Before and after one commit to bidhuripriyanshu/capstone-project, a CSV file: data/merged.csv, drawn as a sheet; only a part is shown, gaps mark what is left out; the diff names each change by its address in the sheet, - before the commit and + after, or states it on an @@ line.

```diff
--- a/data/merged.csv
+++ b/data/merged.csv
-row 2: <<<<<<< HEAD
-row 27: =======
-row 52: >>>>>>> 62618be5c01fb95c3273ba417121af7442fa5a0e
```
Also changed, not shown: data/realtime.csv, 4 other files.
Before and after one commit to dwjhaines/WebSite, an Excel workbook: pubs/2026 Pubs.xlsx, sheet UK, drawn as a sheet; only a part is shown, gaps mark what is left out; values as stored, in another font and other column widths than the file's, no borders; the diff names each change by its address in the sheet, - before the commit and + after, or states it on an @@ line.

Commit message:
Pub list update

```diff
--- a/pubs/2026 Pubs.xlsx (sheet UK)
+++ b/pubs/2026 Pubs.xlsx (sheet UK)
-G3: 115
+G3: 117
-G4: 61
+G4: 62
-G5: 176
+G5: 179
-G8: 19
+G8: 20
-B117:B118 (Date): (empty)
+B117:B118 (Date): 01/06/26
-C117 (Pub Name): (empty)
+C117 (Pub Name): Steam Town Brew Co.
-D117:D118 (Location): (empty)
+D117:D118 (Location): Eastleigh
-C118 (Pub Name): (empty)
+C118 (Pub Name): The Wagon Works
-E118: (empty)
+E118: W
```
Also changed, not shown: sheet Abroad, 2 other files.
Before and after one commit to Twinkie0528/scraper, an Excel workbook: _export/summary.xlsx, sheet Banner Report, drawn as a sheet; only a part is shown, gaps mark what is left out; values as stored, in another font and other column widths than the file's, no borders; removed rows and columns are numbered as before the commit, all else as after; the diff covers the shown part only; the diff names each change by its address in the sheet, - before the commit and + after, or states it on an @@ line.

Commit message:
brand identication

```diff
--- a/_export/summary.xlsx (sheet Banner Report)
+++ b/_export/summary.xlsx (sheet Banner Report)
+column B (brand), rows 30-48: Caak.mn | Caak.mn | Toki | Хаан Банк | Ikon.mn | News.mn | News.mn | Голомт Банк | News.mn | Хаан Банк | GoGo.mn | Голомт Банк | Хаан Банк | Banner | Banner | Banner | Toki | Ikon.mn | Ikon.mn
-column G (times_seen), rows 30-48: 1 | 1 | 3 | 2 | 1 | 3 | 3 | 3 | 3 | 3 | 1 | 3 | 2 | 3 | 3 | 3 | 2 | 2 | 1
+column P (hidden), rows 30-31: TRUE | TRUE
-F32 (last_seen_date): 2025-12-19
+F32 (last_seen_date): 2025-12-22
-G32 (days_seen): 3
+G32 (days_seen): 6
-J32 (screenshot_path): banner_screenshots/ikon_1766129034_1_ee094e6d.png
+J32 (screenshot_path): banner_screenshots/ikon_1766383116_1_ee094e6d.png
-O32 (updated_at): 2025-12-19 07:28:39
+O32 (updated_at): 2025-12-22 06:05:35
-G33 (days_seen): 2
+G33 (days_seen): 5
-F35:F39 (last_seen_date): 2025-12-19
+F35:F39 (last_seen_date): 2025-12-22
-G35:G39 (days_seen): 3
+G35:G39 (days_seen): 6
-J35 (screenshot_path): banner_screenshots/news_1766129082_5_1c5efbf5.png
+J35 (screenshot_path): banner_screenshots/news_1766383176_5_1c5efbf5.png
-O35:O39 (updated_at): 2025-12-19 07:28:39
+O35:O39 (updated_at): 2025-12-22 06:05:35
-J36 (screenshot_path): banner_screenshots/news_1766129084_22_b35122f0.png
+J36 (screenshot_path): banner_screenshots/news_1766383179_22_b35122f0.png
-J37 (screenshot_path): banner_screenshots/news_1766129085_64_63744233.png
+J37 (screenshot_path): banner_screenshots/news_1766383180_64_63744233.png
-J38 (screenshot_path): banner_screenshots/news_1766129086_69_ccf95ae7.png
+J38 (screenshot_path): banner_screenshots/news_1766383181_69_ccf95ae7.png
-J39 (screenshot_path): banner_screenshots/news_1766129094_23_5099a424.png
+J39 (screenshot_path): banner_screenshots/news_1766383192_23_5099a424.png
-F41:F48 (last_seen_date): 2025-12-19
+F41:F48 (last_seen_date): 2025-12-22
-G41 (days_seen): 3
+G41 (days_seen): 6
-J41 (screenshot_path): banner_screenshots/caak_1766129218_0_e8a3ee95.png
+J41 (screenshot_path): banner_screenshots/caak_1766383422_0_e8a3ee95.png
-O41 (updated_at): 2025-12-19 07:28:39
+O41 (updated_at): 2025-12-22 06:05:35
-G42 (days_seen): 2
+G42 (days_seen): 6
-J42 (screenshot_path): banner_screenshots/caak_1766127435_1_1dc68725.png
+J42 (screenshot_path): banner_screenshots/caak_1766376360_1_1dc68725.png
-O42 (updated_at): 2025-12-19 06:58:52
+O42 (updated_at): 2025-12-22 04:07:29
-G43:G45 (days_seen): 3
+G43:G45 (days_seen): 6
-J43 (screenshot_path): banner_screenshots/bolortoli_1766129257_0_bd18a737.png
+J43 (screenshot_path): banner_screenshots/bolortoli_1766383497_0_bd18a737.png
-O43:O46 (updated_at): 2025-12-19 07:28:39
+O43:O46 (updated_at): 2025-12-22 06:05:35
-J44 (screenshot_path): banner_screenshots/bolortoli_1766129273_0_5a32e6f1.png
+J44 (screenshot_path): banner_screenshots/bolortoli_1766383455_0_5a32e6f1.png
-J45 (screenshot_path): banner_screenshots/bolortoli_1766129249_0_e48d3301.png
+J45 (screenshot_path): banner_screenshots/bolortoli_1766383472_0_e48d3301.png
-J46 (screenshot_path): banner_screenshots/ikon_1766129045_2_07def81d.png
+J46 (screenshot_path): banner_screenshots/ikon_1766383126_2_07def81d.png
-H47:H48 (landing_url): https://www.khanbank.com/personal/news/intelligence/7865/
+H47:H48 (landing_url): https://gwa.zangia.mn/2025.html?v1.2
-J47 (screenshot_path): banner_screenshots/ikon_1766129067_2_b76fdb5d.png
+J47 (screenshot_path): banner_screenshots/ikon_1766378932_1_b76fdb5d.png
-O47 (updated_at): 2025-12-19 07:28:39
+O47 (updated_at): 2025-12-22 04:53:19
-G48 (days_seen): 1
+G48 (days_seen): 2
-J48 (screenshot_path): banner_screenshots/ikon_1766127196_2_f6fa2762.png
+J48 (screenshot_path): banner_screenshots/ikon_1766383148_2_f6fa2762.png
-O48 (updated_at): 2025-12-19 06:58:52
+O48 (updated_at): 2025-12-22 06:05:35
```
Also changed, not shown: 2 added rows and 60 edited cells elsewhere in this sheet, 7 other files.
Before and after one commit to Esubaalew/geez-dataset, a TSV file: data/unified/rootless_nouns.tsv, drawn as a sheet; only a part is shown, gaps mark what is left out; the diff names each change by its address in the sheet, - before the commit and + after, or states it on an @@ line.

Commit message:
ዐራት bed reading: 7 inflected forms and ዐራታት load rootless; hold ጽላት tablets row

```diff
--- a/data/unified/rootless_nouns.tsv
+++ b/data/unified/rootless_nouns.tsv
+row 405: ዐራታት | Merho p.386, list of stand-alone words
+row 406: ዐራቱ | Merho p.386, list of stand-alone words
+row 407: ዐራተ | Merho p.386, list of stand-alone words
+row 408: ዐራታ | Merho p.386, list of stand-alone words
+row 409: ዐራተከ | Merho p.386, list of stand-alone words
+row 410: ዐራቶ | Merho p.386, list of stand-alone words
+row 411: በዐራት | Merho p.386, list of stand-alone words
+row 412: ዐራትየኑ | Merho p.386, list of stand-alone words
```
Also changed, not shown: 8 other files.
+-------+
| Problem to work on |
Each line of the data that contains "empty" should be counted; please give only the number.

| Solved problem |
5